*** Record extracts Section Begins ***

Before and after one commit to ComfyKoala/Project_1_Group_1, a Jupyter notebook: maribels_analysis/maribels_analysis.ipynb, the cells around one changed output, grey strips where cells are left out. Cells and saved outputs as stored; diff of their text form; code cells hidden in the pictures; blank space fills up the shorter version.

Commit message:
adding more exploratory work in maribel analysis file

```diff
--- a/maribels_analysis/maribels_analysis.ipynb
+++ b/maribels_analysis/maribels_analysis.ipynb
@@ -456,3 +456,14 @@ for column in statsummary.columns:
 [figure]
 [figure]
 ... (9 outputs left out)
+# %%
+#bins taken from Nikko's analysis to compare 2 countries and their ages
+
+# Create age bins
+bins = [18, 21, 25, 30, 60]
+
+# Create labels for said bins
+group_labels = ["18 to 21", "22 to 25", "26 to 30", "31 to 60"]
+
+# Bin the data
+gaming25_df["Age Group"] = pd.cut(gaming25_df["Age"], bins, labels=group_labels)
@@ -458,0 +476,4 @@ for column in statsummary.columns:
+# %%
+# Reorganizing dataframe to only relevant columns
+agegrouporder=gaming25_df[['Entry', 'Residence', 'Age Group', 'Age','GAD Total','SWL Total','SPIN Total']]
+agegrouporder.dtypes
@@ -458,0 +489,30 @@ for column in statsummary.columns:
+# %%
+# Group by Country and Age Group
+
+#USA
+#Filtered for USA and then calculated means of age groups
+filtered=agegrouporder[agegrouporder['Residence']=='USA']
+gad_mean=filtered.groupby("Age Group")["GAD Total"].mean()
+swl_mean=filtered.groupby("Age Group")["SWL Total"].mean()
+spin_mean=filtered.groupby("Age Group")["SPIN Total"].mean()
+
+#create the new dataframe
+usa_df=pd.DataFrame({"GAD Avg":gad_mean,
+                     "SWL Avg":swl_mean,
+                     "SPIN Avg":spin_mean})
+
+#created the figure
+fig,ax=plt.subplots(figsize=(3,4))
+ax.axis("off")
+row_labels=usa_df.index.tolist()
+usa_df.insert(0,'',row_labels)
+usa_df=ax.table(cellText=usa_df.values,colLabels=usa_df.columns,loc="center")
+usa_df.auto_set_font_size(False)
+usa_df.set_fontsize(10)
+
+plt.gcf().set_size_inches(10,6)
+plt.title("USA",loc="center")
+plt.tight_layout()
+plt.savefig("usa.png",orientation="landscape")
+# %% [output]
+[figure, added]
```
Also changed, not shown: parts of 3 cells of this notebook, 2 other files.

*** Record extracts Section Ends ***

### Instructions to follow
Copy task for the entries above: every line with the string "columns".

### Written reply
@@ -456,3 +456,14 @@ for column in statsummary.columns:
@@ -458,0 +476,4 @@ for column in statsummary.columns:
+# Reorganizing dataframe to only relevant columns
@@ -458,0 +489,30 @@ for column in statsummary.columns:
+usa_df=ax.table(cellText=usa_df.values,colLabels=usa_df.columns,loc="center")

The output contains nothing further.